Since times immemorial, our elders have talked about the necessity to purchase a house. A shelter over one’s head has been a quest we all have fought for since centuries. Since the late 1900s and early 2000s Real Estate prices had started picking up or even sky-rocketing in various parts of the country to an extent that post 2010s buying a house has become a dream for many. For all those who own properties solely for the purpose of trading / investment, there has been a massive slowdown in the last few years. This has led many to question whether the Real Estate story, which had a fairy tale beginning, has come to an end or not. Let’s take a look.
As seen from the chart below, since 2001 the real estate market was in an initial growth phase with new metro cities such as Bangalore, New Bombay and Gurgaon (now rechristened as Gurugram) being formed to cater to the growing demand for urban cities. I distinctly remember various people who had invested in properties at the start of this cycle being the happiest given that housing prices soon started booming all over the country by as much as 4 fold in as many years. Between 2006 and 2008 price growth in real estate flew off the charts with many areas suddenly becoming unaffordable for the most of the middle class people.
Source: Crisil Research

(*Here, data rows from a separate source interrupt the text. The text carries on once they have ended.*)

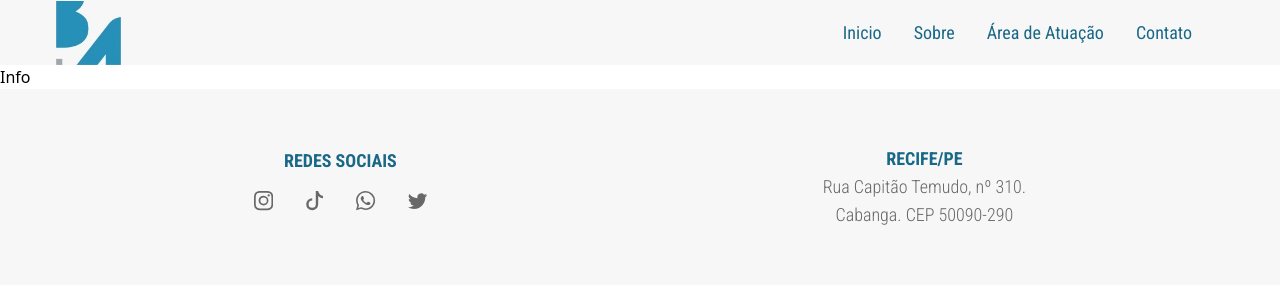
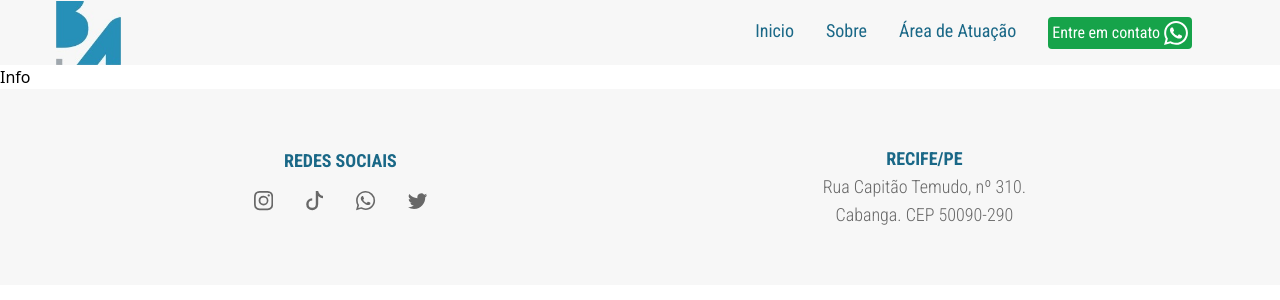
Before and after one commit to Rampche/bruno-s-landing-page, a React (Vite) app: page /info in a window 1280 px wide. Shown: the top 300 px of the page. Built offline with nearby package versions, Linux system fonts and the light colour scheme.

Commit message:
Added whatsapp contact btn.

```diff
--- /dev/null
+++ b/src/components/WhatsappLink.tsx
@@ -0,0 +1,22 @@
+import React from 'react';
+import { ImWhatsapp } from 'react-icons/im';
+
+const WhatsappLink = (): JSX.Element => {
+  const url = 'https://wa.me/5581999320897';
+
+  return (
+    <div className="bg-green-600 rounded text-white ">
+      <a
+        href={url}
+        target="_blank"
+        rel="noopener noreferrer"
+        className="flex flex-row gap-1 p-1 text-base justify-center"
+      >
+        <p>Entre em contato</p>
+        <ImWhatsapp size="1.5rem" />
+      </a>
+    </div>
+  );
+};
+
+export default WhatsappLink;
--- a/src/components/header/Header.tsx
+++ b/src/components/header/Header.tsx
@@ -3,6 +3,7 @@ import Logo from './Logo';
 import { Link } from 'react-router-dom';
 import { useState } from 'react';
 import { EventType } from '../../models/button';
+import WhatsappLink from '../WhatsappLink';
 
 const Header = (): JSX.Element => {
   //* Navigate links
@@ -19,10 +20,10 @@ const Header = (): JSX.Element => {
       name: 'Área de Atuação',
       path: '/info',
     },
-    {
-      name: 'Contato',
-      path: '/contact',
-    },
+    /* {
+      name: <WhatsappLink />,
+      path: '',
+    }, */
   ];
 
   //* Change state to control the navbar
@@ -43,11 +44,14 @@ const Header = (): JSX.Element => {
         <ul className="flex px-4">
           {navList.map((item) => (
             <li className="text-lg">
-              <Link to={item.path} key={item.name}>
+              <Link to={item.path} key={item.path}>
                 {item.name}
               </Link>
             </li>
           ))}
+          <li>
+            <WhatsappLink />
+          </li>
         </ul>
       </div>
       <button className="sm:hidden" onClick={handleNavBar}>
@@ -66,11 +70,14 @@ const Header = (): JSX.Element => {
         <ul className="pt-12 text-center h-full w-full">
           {navList.map((item) => (
             <li className="py-8 text-lg font-semibold">
-              <Link to={item.path} key={item.name}>
+              <Link to={item.path} key={item.path}>
                 {item.name}
               </Link>
             </li>
           ))}
+          <li>
+            <WhatsappLink />
+          </li>
         </ul>
       </div>
     </nav>
--- a/src/components/header/NavBar.tsx
+++ b/src/components/header/NavBar.tsx
@@ -3,6 +3,7 @@ import Logo from './Logo';
 import { Link } from 'react-router-dom';
 import { useState } from 'react';
 import { EventType } from '../../models/button';
+import WhatsappLink from '../WhatsappLink';
 
 const NavBar = (): JSX.Element => {
   //* Navigate links
@@ -19,10 +20,10 @@ const NavBar = (): JSX.Element => {
       name: 'Área de Atuação',
       path: '/info',
     },
-    {
+    /* {
       name: 'Contato',
       path: '/contact',
-    },
+    }, */
   ];
 
   //* Change state to control the navbar
--- a/src/pages/Home.tsx
+++ b/src/pages/Home.tsx
@@ -7,6 +7,7 @@ const Home = (): JSX.Element => {
     <>
       <Hero />
       <Introduction />
+      //TODO: Inserir publicações; Avaliações no Google;
     </>
   );
 };
```
Also changed, not shown: src/App.tsx (+1 -7 lines).
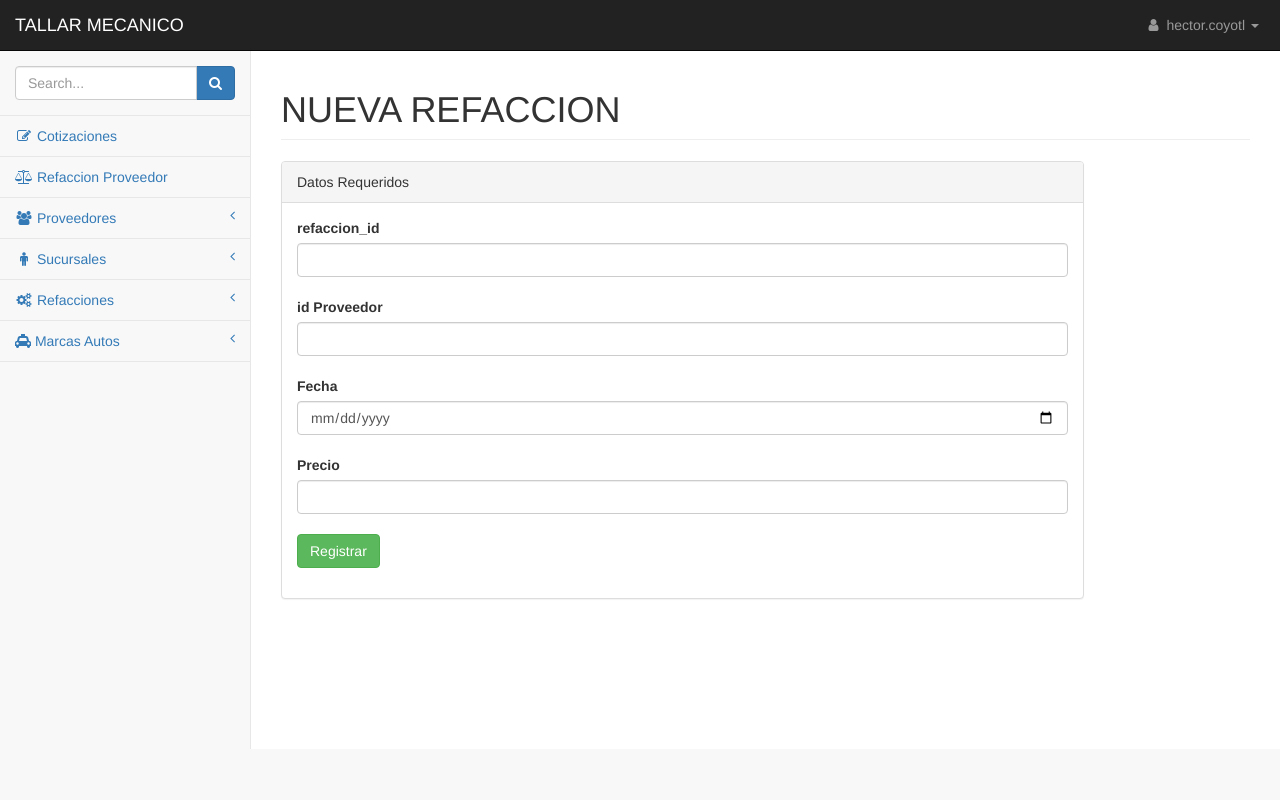
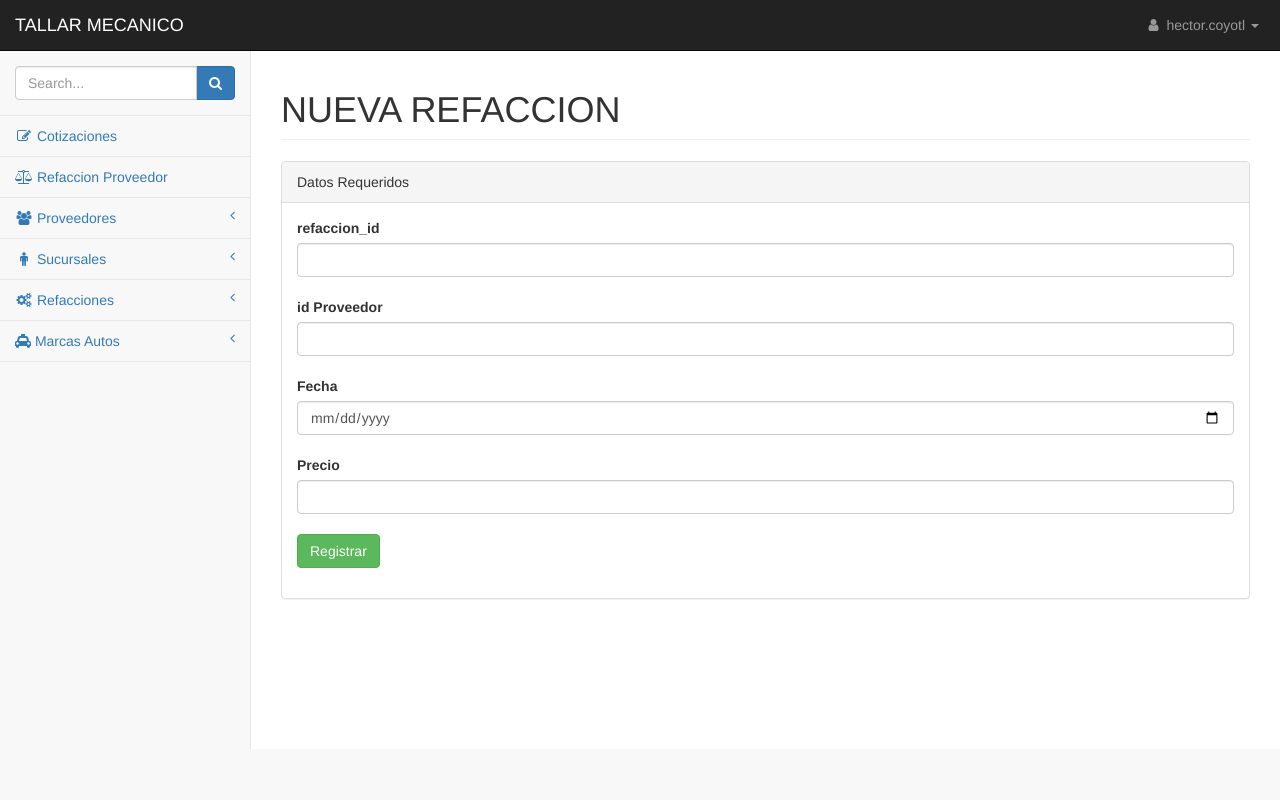
Before and after one commit to HectorJuarez1/tallerMecanico, a PHP site: the page made by views/nuevaProveedorRefaccion/nueva.php in a window 1280 px wide. Run offline with PHP 8.4, Linux system fonts and the light colour scheme; the template is opened without the code that fills it, so the values that code supplies are empty; some libraries are stand-ins or nearby versions.

Commit message:
Formularios12

```diff
--- a/config/config.php
+++ b/config/config.php
@@ -1,6 +1,6 @@
 <?php
 
-define('URL', 'http://localhost:8084/tallerMecanicoDasc/');
+define('URL', 'http://localhost:8084/tallerMecanico/');
 define('HOST', 'localhost');
 define('DB', 'tallerbd');
 define('USER', 'root');
--- a/libs/view.php
+++ b/libs/view.php
@@ -69,7 +69,7 @@ class  View{
     public function showError(){
         if(array_key_exists('error', $this->d)){
             echo '
-            <div class="col-lg-10">
+            <div class="col-lg-12">
             <div class="alert alert-danger alert-dismissible">
              ' . ' <b> ' . $this->d['error']. ' </b> ' . '
             <button type="button" class="close" data-dismiss="alert" aria-hidden="true">×</button>
@@ -81,7 +81,7 @@ class  View{
     public function showSuccess(){
         if(array_key_exists('success', $this->d)){
             echo '
-            <div class="col-lg-10">
+            <div class="col-lg-12">
             <div class="alert alert-success alert-dismissible">
              ' . ' <b> ' . $this->d['success']. ' </b> ' . '
             <button type="button" class="close" data-dismiss="alert" aria-hidden="true">×</button>
@@ -92,7 +92,7 @@ class  View{
     public function showWarning(){
         if(array_key_exists('warning', $this->d)){
             echo '
-            <div class="col-lg-10">
+            <div class="col-lg-12">
             <div class="alert alert-warning alert-dismissible">
              ' . ' <b> ' . $this->d['warning']. ' </b> ' . '
             <button type="button" class="close" data-dismiss="alert" aria-hidden="true">×</button>
--- a/views/nuevaCotizacion/index.php
+++ b/views/nuevaCotizacion/index.php
@@ -18,7 +18,7 @@
     </div>
     </div>
     <div class="row">
-        <div class="col-lg-10">
+        <div class="col-lg-12">
             <div class="panel panel-info">
                 <div class="panel-heading">
                     Datos Requeridos
--- a/views/nuevaMarca/index.php
+++ b/views/nuevaMarca/index.php
@@ -18,7 +18,7 @@
     </div>
     <div class="row">
 
-        <div class="col-lg-10">
+        <div class="col-lg-12">
              <div class="panel panel-default">
                 <div class="panel-heading">
                     Datos Requeridos
--- a/views/nuevaProveedorRefaccion/nueva.php
+++ b/views/nuevaProveedorRefaccion/nueva.php
@@ -19,8 +19,8 @@
     </div>
 
     <div class="row">
-    <div class="col-lg-10"></div>
-        <div class="col-lg-10">
+    <div class="col-lg-12"></div>
+        <div class="col-lg-12">
             <div class="panel panel-default">
                 <div class="panel-heading">
                     Datos Requeridos
--- a/views/nuevaSucursal/index.php
+++ b/views/nuevaSucursal/index.php
@@ -17,7 +17,7 @@
         </div>
     </div>
     <div class="row">
-        <div class="col-lg-10">
+        <div class="col-lg-12">
             <div class="panel panel-default">
                 <div class="panel-heading"> Datos Requeridos</div>
                 <div class="panel-body">
--- a/views/nuevoProveedor/index.php
+++ b/views/nuevoProveedor/index.php
@@ -17,7 +17,7 @@
         </div>
     </div>
     <div class="row">
-        <div class="col-lg-10">
+        <div class="col-lg-12">
             <div class="panel panel-default">
                 <div class="panel-heading">
                     Datos Requeridos
```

Then happened the 2008 global market crash which shook not just equities and bonds but almost all sectors across the globe. There was a sudden flux in prices which was caused by the real estate market crash in the US. Demand fell and so did prices as many saw a fall in confidence of the investors. Post 2010, there was consolidation in the market with demand and prices picking up albeit slowly given the improving Indian outlook in the global market.
Cut to 2016, various steps are being taken by the government to propel India to become the fastest growing nation. With initiatives such as housing for all and curb on black money, many have started expecting market prices to fall anywhere between 30% - 50% in the coming months due to Real Estate bubble having formed in the last 2 decades. However, let’s try and understand whether this actually happens or not.
As can be seen from the above chart, there continues to be a growing shortage of housing in urban areas since 2001 with the peak being more the 21% in 2014. Despite the government’s ambitious plan of building around 20 smart cities, many feel that it would take more than a decade or so to achieve this massive target. This would mean that the prices would continue their upward trend at the current pace for the next few years. Also the increasing population and ageing current metro cities would mean an investment to upgrade the existing infrastructure in the coming years.
Although we don’t expect the prices to boom in the coming years, but neither do we see a fall as speculated by some. So even though many have missed the bus in the past, there is still scope for them to invest and reap the benefits in the coming years.